Clarification: This story has been updated to reflect that the federal fiscal year runs from October to September, not July to June as the state's does.
Of the felony-level crimes the FBI is investigating this year on the Wind River Indian Reservation, child sexual abuse makes up nearly half of them, a federal agent told Wyoming legislators Thursday.
The FBI investigates felony-level crimes on the Wind River Indian Reservation. The federal Bureau of Indian Affairs has an agency on the reservation as well, which investigates both felony and misdemeanor-level crimes.
The recent fiscal year, which stretched from last October to September, 40% of the FBI’s open criminal cases for the reservation involve sexual abuse of minors, Jedediah Oakley, supervisory senior resident agent for the FBI in Wyoming, told the legislative Select Committee on Tribal Relations while meeting in Fort Washakie.
Another 19% of those cases are assault.
Death investigations — which include not just homicide, but also other investigated deaths like suicides and unattended deaths — make up 11%. There are 10 death investigations for the year altogether, and four of them have been ruled homicides, he said.
Rape cases comprise 8% and domestic violence makes up 6%, said Oakley.
“Those don’t add up exactly to 100,” he said, adding that the remainder are “outliers” and the occasional financial crime. “But that’s typically what we see for our top caseload.”
There have been at least 150 unsolved homicide cases across Wyoming since 1965, added Oakley, citing conversations he’s had with state police and officials.
Oakley noted that the Wind River Indian Reservation is sometimes portrayed as one of the more dangerous reservations in the nation.
He did not draw that comparison or deny it, however, saying that to make such comparisons wouldn’t help the local FBI office with its work.
“We don’t compare those numbers to other reservations across the country, simply for the fact that it doesn’t really help us make any decisions or (with the) operations or investigations that we’re focused on,” he said.

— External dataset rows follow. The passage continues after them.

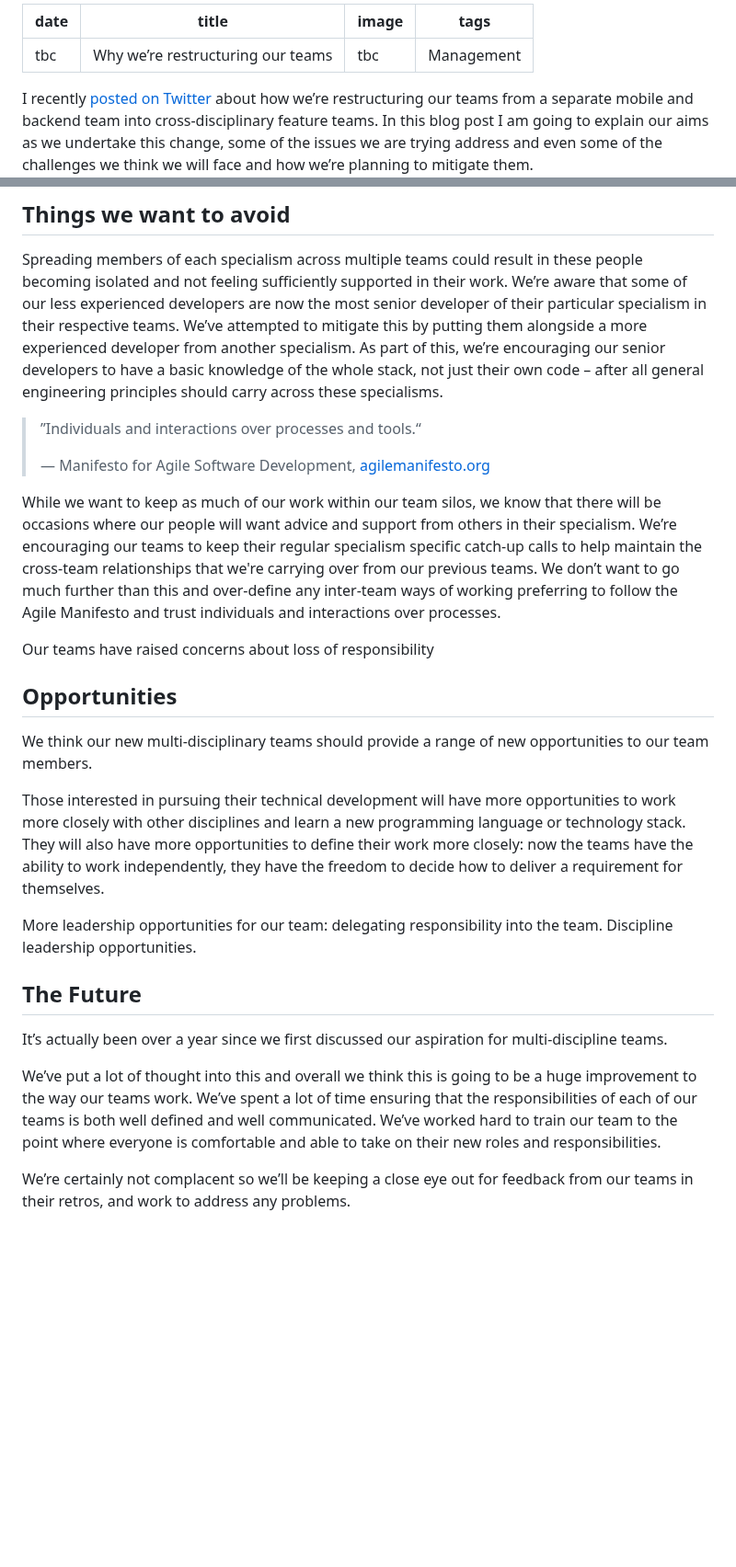
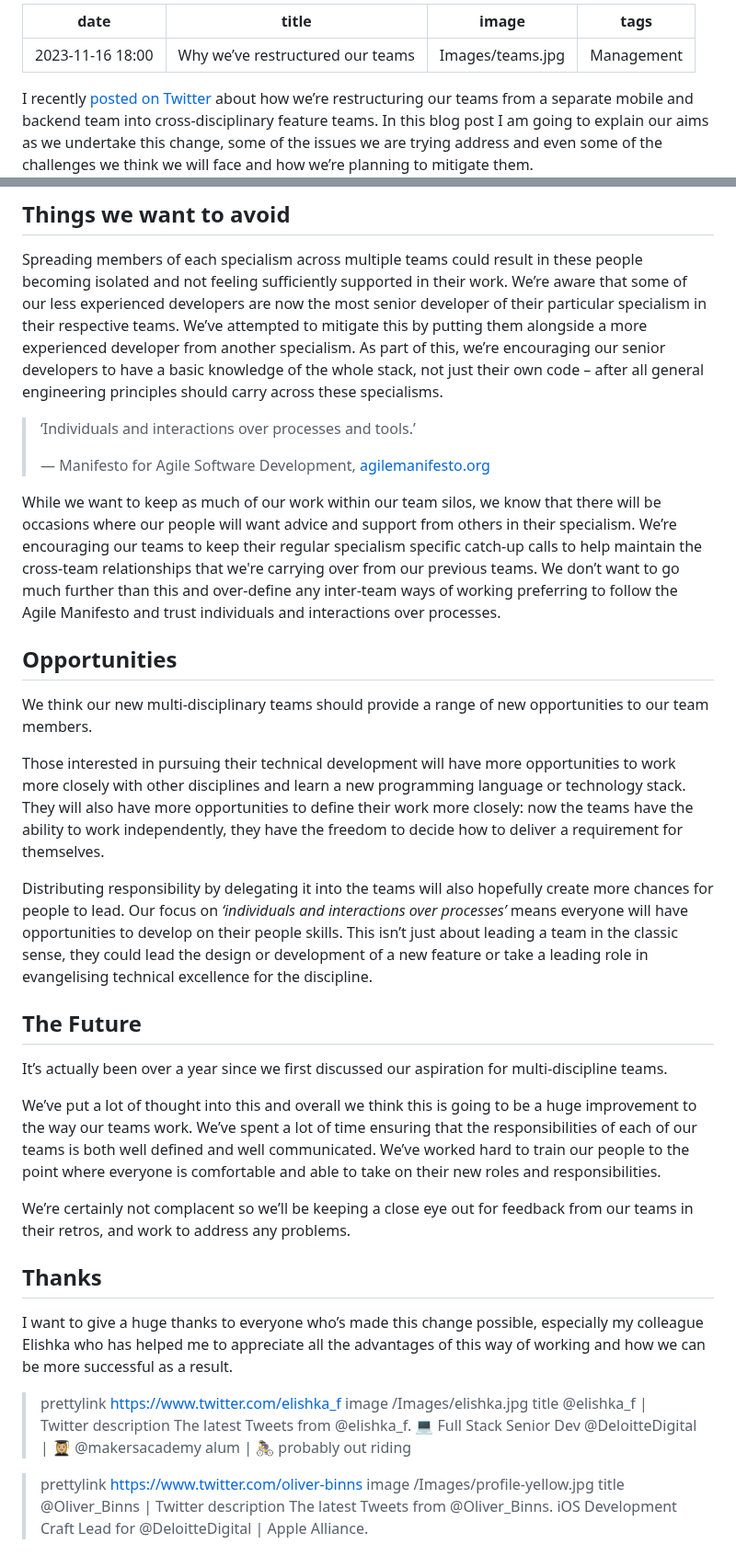
Before and after one commit to Oliver-Binns/Website, a Markdown page: Content/posts/team-restructure.md, 2 parts joined by grey strips. Shown at 92% size. GitHub-like rendering; blank space fills up the shorter version.

Commit message:
Final draft of article, added image links.

```diff
--- a/Content/posts/team-restructure.md
+++ b/Content/posts/team-restructure.md
@@ -1,7 +1,7 @@
 ---
-date: tbc
-title: Why we’re restructuring our teams
-image: tbc
+date: 2023-11-16 18:00
+title: Why we’ve restructured our teams
+image: Images/teams.jpg
 tags: Management
 ---
 
@@ -67,7 +67,7 @@ We’re aware that some of our less experienced developers are now the most seni
 We’ve attempted to mitigate this by putting them alongside a more experienced developer from another specialism.
 As part of this, we’re encouraging our senior developers to have a basic knowledge of the whole stack, not just their own code – after all general engineering principles should carry across these specialisms.
 
-> ”Individuals and interactions over processes and tools.“
+> ‘Individuals and interactions over processes and tools.’
 >
 > — Manifesto for Agile Software Development, [agilemanifesto.org](http://agilemanifesto.org)
 
@@ -75,20 +75,37 @@ While we want to keep as much of our work within our team silos, we know that th
 We’re encouraging our teams to keep their regular specialism specific catch-up calls to help maintain the cross-team relationships that we're carrying over from our previous teams.
 We don’t want to go much further than this and over-define any inter-team ways of working preferring to follow the Agile Manifesto and trust individuals and interactions over processes.
 
-Our teams have raised concerns about loss of responsibility
-
 ## Opportunities
 
 We think our new multi-disciplinary teams should provide a range of new opportunities to our team members.
 
-Those interested in pursuing their technical development will have more opportunities to work more closely with other disciplines and learn a new programming language or technology stack. They will also have more opportunities to define their work more closely: now the teams have the ability to work independently, they have the freedom to decide how to deliver a requirement for themselves.
+Those interested in pursuing their technical development will have more opportunities to work more closely with other disciplines and learn a new programming language or technology stack.
+They will also have more opportunities to define their work more closely: now the teams have the ability to work independently, they have the freedom to decide how to deliver a requirement for themselves.
 
-More leadership opportunities for our team: delegating responsibility into the team. Discipline leadership opportunities.
+Distributing responsibility by delegating it into the teams will also hopefully create more chances for people to lead.
+Our focus on _‘individuals and interactions over processes’_ means everyone will have opportunities to develop on their people skills.
+This isn’t just about leading a team in the classic sense, they could lead the design or development of a new feature or take a leading role in evangelising technical excellence for the discipline.
 
 ## The Future
 
 It’s actually been over a year since we first discussed our aspiration for multi-discipline teams.
 
-We’ve put a lot of thought into this and overall we think this is going to be a huge improvement to the way our teams work. We’ve spent a lot of time ensuring that the responsibilities of each of our teams is both well defined and well communicated. We’ve worked hard to train our team to the point where everyone is comfortable and able to take on their new roles and responsibilities.
+We’ve put a lot of thought into this and overall we think this is going to be a huge improvement to the way our teams work.
+We’ve spent a lot of time ensuring that the responsibilities of each of our teams is both well defined and well communicated.
+We’ve worked hard to train our people to the point where everyone is comfortable and able to take on their new roles and responsibilities.
 
 We’re certainly not complacent so we’ll be keeping a close eye out for feedback from our teams in their retros, and work to address any problems.
+
+## Thanks
+
+I want to give a huge thanks to everyone who’s made this change possible, especially my colleague Elishka who has helped me to appreciate all the advantages of this way of working and how we can be more successful as a result.
+
+> prettylink https://www.twitter.com/elishka_f
+> image /Images/elishka.jpg
+> title @elishka_f | Twitter
+> description The latest Tweets from @elishka_f. 💻 Full Stack Senior Dev @DeloitteDigital | 👩🏼‍🎓 @makersacademy alum | 🚴‍♀️ probably out riding
+
+> prettylink https://www.twitter.com/oliver-binns
+> image /Images/profile-yellow.jpg
+> title @Oliver_Binns | Twitter
+> description The latest Tweets from @Oliver_Binns. iOS Development Craft Lead for @DeloitteDigital | Apple Alliance.
```
Also changed, not shown: other parts of Content/posts/team-restructure.md (+3 -3 lines).
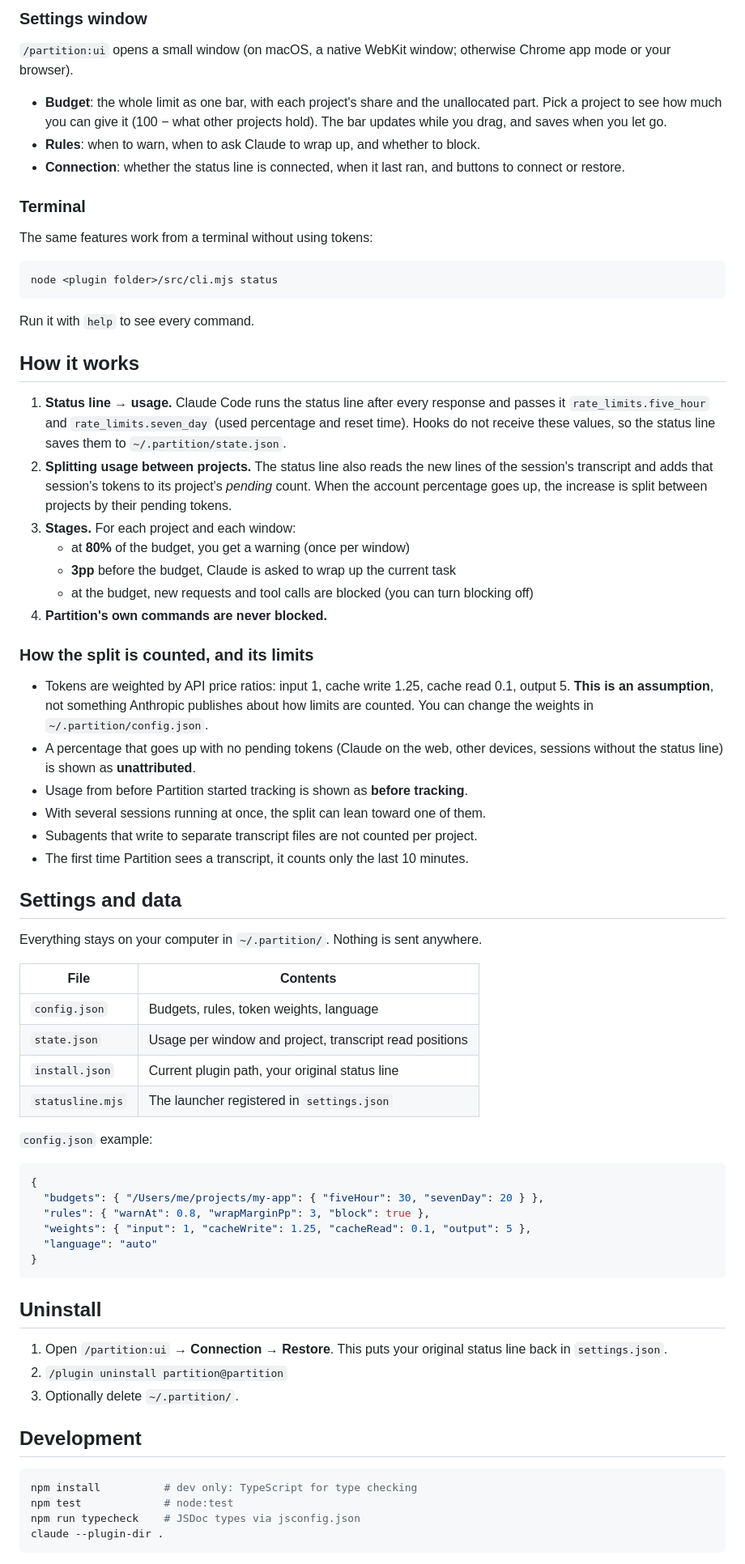
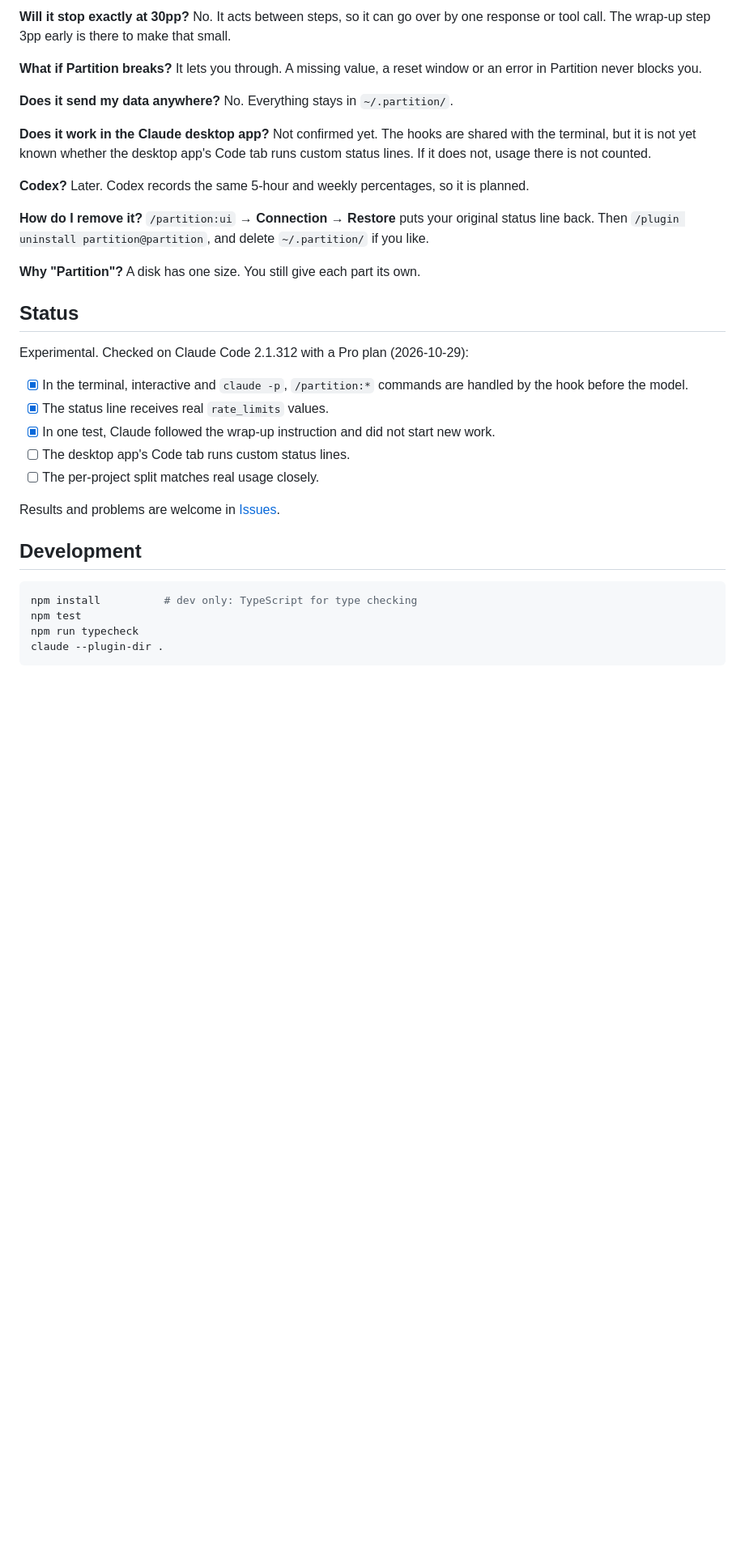
Before and after one commit to hyuksanglee/partition, a Markdown page: README.md, the part around one of its changes. Shown at 81% size. Rendered like a GitHub page; blank space fills up the shorter version.

````diff
--- a/README.md
+++ b/README.md
@@ -74,75 +148,43 @@ The status line shows something like:
 
-### Settings window
+**Will it stop exactly at 30pp?**
+No. It acts between steps, so it can go over by one response or tool call. The wrap-up step 3pp early is there to make that small.
 
-`/partition:ui` opens a small window (on macOS, a native WebKit window; otherwise Chrome app mode or your browser).
+**What if Partition breaks?**
+It lets you through. A missing value, a reset window or an error in Partition never blocks you.
 
-- **Budget**: the whole limit as one bar, with each project's share and the unallocated part. Pick a project to see how much you can give it (100 − what other projects hold). The bar updates while you drag, and saves when you let go.
-- **Rules**: when to warn, when to ask Claude to wrap up, and whether to block.
-- **Connection**: whether the status line is connected, when it last ran, and buttons to connect or restore.
+**Does it send my data anywhere?**
+No. Everything stays in `~/.partition/`.
 
-### Terminal
+**Does it work in the Claude desktop app?**
+Not confirmed yet. The hooks are shared with the terminal, but it is not yet known whether the desktop app's Code tab runs custom status lines. If it does not, usage there is not counted.
 
-The same features work from a terminal without using tokens:
+**Codex?**
+Later. Codex records the same 5-hour and weekly percentages, so it is planned.
 
-```bash
-node <plugin folder>/src/cli.mjs status
-```
+**How do I remove it?**
+`/partition:ui` → **Connection** → **Restore** puts your original status line back. Then `/plugin uninstall partition@partition`, and delete `~/.partition/` if you like.
 
-Run it with `help` to see every command.
+**Why "Partition"?**
+A disk has one size. You still give each part its own.
 
-## How it works
+## Status
 
-1. **Status line → usage.** Claude Code runs the status line after every response and passes it `rate_limits.five_hour` and `rate_limits.seven_day` (used percentage and reset time). Hooks do not receive these values, so the status line saves them to `~/.partition/state.json`.
-2. **Splitting usage between projects.** The status line also reads the new lines of the session's transcript and adds that session's tokens to its project's *pending* count. When the account percentage goes up, the increase is split between projects by their pending tokens.
-3. **Stages.** For each project and each window:
-   - at **80%** of the budget, you get a warning (once per window)
-   - **3pp** before the budget, Claude is asked to wrap up the current task
-   - at the budget, new requests and tool calls are blocked (you can turn blocking off)
-4. **Partition's own commands are never blocked.**
+Experimental. Checked on Claude Code 2.1.312 with a Pro plan (2026-10-29):
 
-### How the split is counted, and its limits
+- [x] In the terminal, interactive and `claude -p`, `/partition:*` commands are handled by the hook before the model.
+- [x] The status line receives real `rate_limits` values.
+- [x] In one test, Claude followed the wrap-up instruction and did not start new work.
+- [ ] The desktop app's Code tab runs custom status lines.
+- [ ] The per-project split matches real usage closely.
 
-- Tokens are weighted by API price ratios: input 1, cache write 1.25, cache read 0.1, output 5. **This is an assumption**, not something Anthropic publishes about how limits are counted. You can change the weights in `~/.partition/config.json`.
-- A percentage that goes up with no pending tokens (Claude on the web, other devices, sessions without the status line) is shown as **unattributed**.
-- Usage from before Partition started tracking is shown as **before tracking**.
-- With several sessions running at once, the split can lean toward one of them.
-- Subagents that write to separate transcript files are not counted per project.
-- The first time Partition sees a transcript, it counts only the last 10 minutes.
-
-## Settings and data
-
-Everything stays on your computer in `~/.partition/`. Nothing is sent anywhere.
-
-| File | Contents |
-| --- | --- |
-| `config.json` | Budgets, rules, token weights, language |
-| `state.json` | Usage per window and project, transcript read positions |
-| `install.json` | Current plugin path, your original status line |
-| `statusline.mjs` | The launcher registered in `settings.json` |
-
-`config.json` example:
-
-```json
-{
-  "budgets": { "/Users/me/projects/my-app": { "fiveHour": 30, "sevenDay": 20 } },
-  "rules": { "warnAt": 0.8, "wrapMarginPp": 3, "block": true },
-  "weights": { "input": 1, "cacheWrite": 1.25, "cacheRead": 0.1, "output": 5 },
-  "language": "auto"
-}
-```
-
-## Uninstall
-
-1. Open `/partition:ui` → **Connection** → **Restore**. This puts your original status line back in `settings.json`.
-2. `/plugin uninstall partition@partition`
-3. Optionally delete `~/.partition/`.
+Results and problems are welcome in [Issues](https://github.com/hyuksanglee/partition/issues).
 
 ## Development
 
 ```bash
 npm install          # dev only: TypeScript for type checking
-npm test             # node:test
-npm run typecheck    # JSDoc types via jsconfig.json
+npm test
+npm run typecheck
 claude --plugin-dir .
 ```
 
````
Also changed, not shown: other parts of README.md (+126 -47 lines), README.ko.md (deleted, +0 -158 lines), i18n/README.ko.md (added, +205 -0 lines), assets/settings-dark.jpg (added), assets/settings-light.jpg (added).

In the three fiscal years prior, which would have been fiscal years 2020, 2021 and 2022, the FBI opened 68, 73 and 64 cases in the region, respectively.
That’s typical, said Oakley. The FBI usually opens between 60 and 70 cases per fiscal year.
Not A Money Problem
It’s not for a lack of “resources” when the FBI gets stumped on a case, said Oakley.
A cold case is one the agency has run out of investigative leads for. When that happens, personnel will place it in a pending inactive status file, or a closed status. But the agency will “maintain the evidence” and pick the case back up if more information on it surfaces, he said.
Tribal Relations Committee Co-Chair Sen. Affie Ellis, R-Cheyenne, asked about the federal policy on preserving “rape kits,” collections of biological evidence from alleged sexual assaults.
Because of 2019 legislation Ellis sponsored, it is against Wyoming law to destroy rape kit evidence until all applicable statutes of limitations have run out on a crime, or a court orders the destruction of that evidence.
Federal law dictates how evidence is kept during the FBI’s investigations, and generally investigators consider a defendant’s sentencing a checkpoint for dropping evidence, he said. But in cold cases, those decisions are “worked out” between the FBI and its prosecutorial counterpart, the U.S. Attorney’s Office, Oakley added.
Who Are These Kids?
Ellis also asked what ages generally the victims in the child sex abuse cases are.
The category encompasses anyone under 18, said Oakley, but the agency sees “a pretty wide age range. It’s not just teenagers.”
Clair McFarland can be reached at Clair@CowboyStateDaily.com.